I love Peter. First of all, he's just a great human being and a joy to be around. He's positive and thoughtful, and he cares. We found a way to translate with each other what it is we’re trying to say. It’s great when you find somebody who you communicate with on this other level, through what you’re trying to accomplish, visually. Each time we enter a scene, we come into it very open and collaborative, and really try to find the soul of that scene — how we’re going to light it and what the camera is going to do, whether it’s handheld [or another technique]. For the scene you saw being filmed this morning [with Goldie and Cassie], we tried something we hadn't tried before in that office. We’ve been in that office a lot and every time, we try to do something different — and this time we made it noir. We played it where the darks are dark, and people are in half-light or less, and it worked for that scene.

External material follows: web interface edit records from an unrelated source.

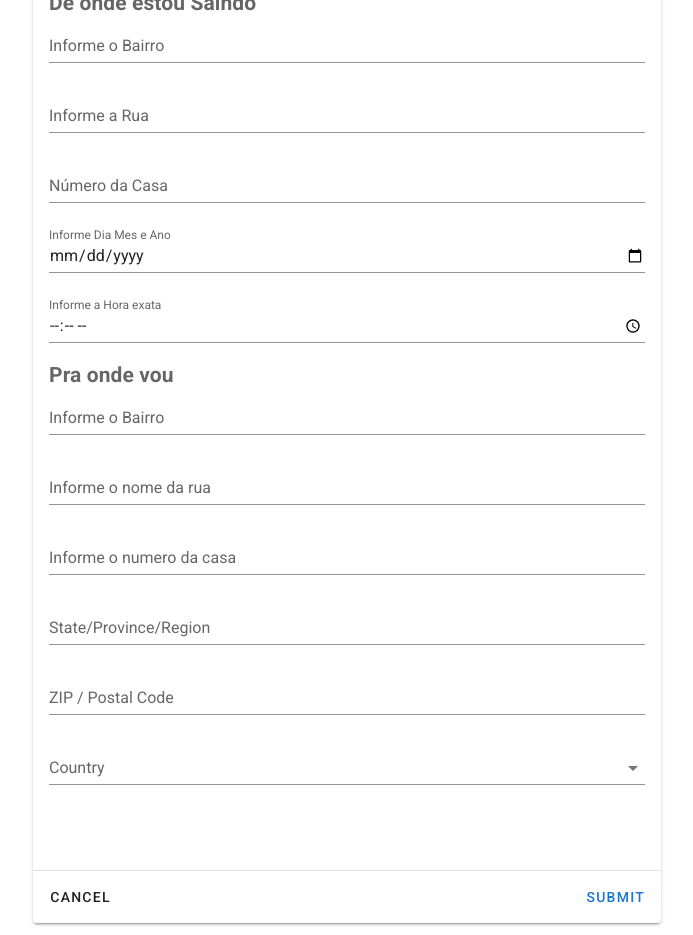
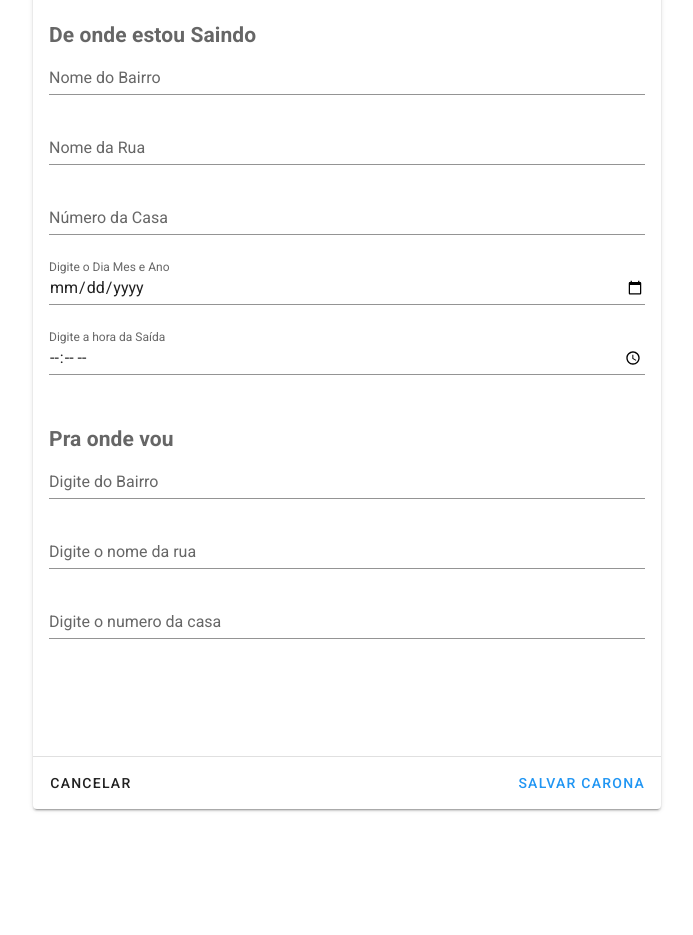
Before and after one commit to ifpi-picos/proxima-parada-front-end-vue, a Vue app: page /home/ride in a window 1280 px wide. Shown: the part 300-1235 px from the top of the page, without its empty margins (293-986 px from the left). After the commit the page ends 1121 px from the top, so only its background shows below. Built offline with nearby package versions, Linux system fonts and the light colour scheme.

Commit message:
refatorando codigo para ficar mais organizado

```diff
--- a/src/pages/home/Cadastrar-Carona.vue
+++ b/src/pages/home/Cadastrar-Carona.vue
@@ -8,104 +8,59 @@
           <br><br>
           <h2>Informações Pessoais</h2>
 
-            <v-text-field placeholder="João da silva" ref="name" v-model="name" :rules="[() => !!name || 'Esse Campo e obrigatorio']"
+          <v-text-field placeholder="João da silva" ref="name" v-model="name"
+          :rules="[() => !!name || 'Esse      Campo  e obrigatorio']"
           :error-messages="errorMessages" label="Nome Completo" required/>
 
-              <v-text-field placeholder="(XX)XXXXX-XXXX" ref="number-phone" label="Numero para contato" type="number" :rules="[() => !!name || 'Esse Campo e obrigatorio']"/>
+          <v-text-field placeholder="(XX)XXXXX-XXXX" ref="number-phone" label="Numero para contato" type="number"
+          :rules="[() => !!name || 'Esse Campo e obrigatorio']"/>
+        </v-card-text>
 
+        <v-card-text>
           <h2>De onde estou Saindo</h2>
 
-            <v-text-field ref="address" v-model="address"  :rules="[
-                () => !!address || 'Esse Campo e obrigatorio',]"
-                label="Informe o Bairro" placeholder="Bairro Junco "/>
+          <v-text-field ref="address" v-model="address"  :rules="[() => !!address || 'Esse Campo e obrigatorio',]"
+          label="Nome do Bairro" placeholder="Bairro Junco "/>
 
           <v-text-field ref="address"  :rules="[ () => !!address || 'Esse Campo e obrigatorio',]"
-                label="Informe a Rua " placeholder="Rua do pcc "/>
+          label="Nome da Rua " placeholder="Rua do pcc "/>
 
           <v-text-field label="Número da Casa " placeholder="288" type="number"/>
 
           <v-text-field v-model="time"
-                label="Informe Dia Mes e Ano " placeholder=" 01/02/2022" type="date"/>
+          label="Digite o Dia Mes e Ano " placeholder=" 01/02/2022" type="date"/>
 
           <v-text-field v-model="time"
-                label="Informe a Hora exata" placeholder=" 01/02/2022" type="time"/>
+          label="Digite a hora da Saída" placeholder=" 12:00" type="time"/>
+        </v-card-text>
+
+        <v-card-text>
           <h2>Pra onde vou</h2>
+          <v-text-field ref="address"
+          label="Digite do Bairro " placeholder="Rua do pcc "/>
 
-                <v-text-field ref="address"
-                label="Informe o Bairro " placeholder="Rua do pcc "/>
+          <v-text-field
+          label="Digite o nome da rua " placeholder="Rua do pcc "/>
 
-                <v-text-field ref="address"
-                label="Informe o nome da rua " placeholder="Rua do pcc "/>
+          <v-text-field type="number"
+          label="Digite o numero da casa" placeholder="Rua do pcc "/>
 
-                <v-text-field ref="address"
-                label="Informe o numero da casa" placeholder="Rua do pcc "/>
+        </v-card-text>
+
+        <v-card-text>
 
 
+        </v-card-text>
+          <v-divider class="mt-12"/>
+          <v-card-actions>
+            <v-btn text> Cancelar </v-btn>
 
-            <v-text-field
-              ref="state"
-              v-model="state"
-              :rules="[() => !!state || 'This field is required']"
-              label="State/Province/Region"
-              required
-              placeholder="TX"
-            ></v-text-field>
-            <v-text-field
-              ref="zip"
-              v-model="zip"
-              :rules="[() => !!zip || 'This field is required']"
-              label="ZIP / Postal Code"
-              required
-              placeholder="79938"
-            ></v-text-field>
-            <v-autocomplete
-              ref="country"
-              v-model="country"
-              :rules="[() => !!country || 'This field is required']"
-              :items="countries"
-              label="Country"
-              placeholder="Select..."
-              required
-            ></v-autocomplete>
-          </v-card-text>
-
-          <v-divider class="mt-12"></v-divider>
-          <v-card-actions>
-            <v-btn text>
-              Cancel
-            </v-btn>
             <v-spacer></v-spacer>
-            <v-slide-x-reverse-transition>
-              <v-tooltip
-                v-if="formHasErrors"
-                left
-              >
-                <template v-slot:activator="{ on, attrs }">
-                  <v-btn
-                    icon
-                    class="my-0"
-                    v-bind="attrs"
-                    @click="resetForm"
-                    v-on="on"
-                  >
-                    <v-icon>mdi-refresh</v-icon>
-                  </v-btn>
-                </template>
-                <span>Refresh form</span>
-              </v-tooltip>
-            </v-slide-x-reverse-transition>
-            <v-btn
-              color="primary"
-              text
-              @click="submit"
-            >
-              Submit
-            </v-btn>
+            <v-btn color="blue" text @click="submit"> Salvar Carona </v-btn>
           </v-card-actions>
       </v-card>
     </v-col>
   </v-row>
-
 </template>
 
 <script>
@@ -142,23 +97,8 @@
   },
 
   methods: {
-    addressCheck () {
-      this.errorMessages = this.address && !this.name
-        ? `Hey! I'm required`
-        : ''
-
-      return true
-    },
-    resetForm () {
-      this.errorMessages = []
-      this.formHasErrors = false
-
-      Object.keys(this.form).forEach(f => {
-        this.$refs[f].reset()
-      })
-    },
     submit () {
-      this.formHasErrors = false
+      this.formHasErrors = true
 
       Object.keys(this.form).forEach(f => {
         if (!this.form[f]) this.formHasErrors = true
@@ -168,11 +108,7 @@
     },
   },
 }
-
-
 </script>
-
-
 
  <!-- <template>
    <v-card >
```
Lines whose indentation alone changed are shown as unchanged.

For another scene we did in there, the Goldie character is at her wits’ end. She’s depressed and she feels like her world is coming apart. We literally placed her in the dark, and didn't light her from any source other than the ambience. It really worked for the scene because the other character, [played by] Andrew, has to come in and sense that something’s wrong. He’s seeing a part of her that he’s never seen before and he doesn’t understand it. We were then telling that story through light — because she was a mystery.

[Peter and I] both embrace the flaws. We don't like things to be too perfect. It’s okay if there are flares, and it's okay if we miss a moment and it's not quite in focus — but if the moment was real, and it was unrepeatable, that’s of more value. Sometimes those little flaws help things to feel more real. If it becomes antiseptic and sterile [then it becomes] devoid of its humanity. I like when happy accidents happen; sometimes that’s the energy you want.

For the scene you saw just now, it’s [Bill’s] first time going on Carson. Rather than just presenting ‘there’s a character waiting backstage,’ [we figured out] how we can dramatize that anxiety, and those feelings of what it must be like to step into the spotlight on national television, on the biggest show you can get. [We went] for more of the emotional story, as well as the surface story. We can always dig a little deeper and get something to rise up from underneath — what the story is really about. That’s exciting, and Peter gets that. That’s why it’s been a joy to work with him, because every day we’re making discoveries together. I feel like we’ve always walked away from every scene feeling like we tried something that was worth it, and hopefully it came out all right. 

I’m Dying Up Here has been renewed for a 10-episode second season, to air in 2018. You'll find detailed lighting diagrams from the show here, and an interview with production designer Ruth Ammon here.

Andrew Fish is the associate editor of American Cinematographer.

Comments

Subscribe Today

Act now to receive 12 issues of the award-winning AC magazine — the world’s finest cinematography resource.

Print Edition   Digital Edition
December 2017 AC Magazine Cover November 2017 AC Magazine Cover October 2017 AC Magazine Cover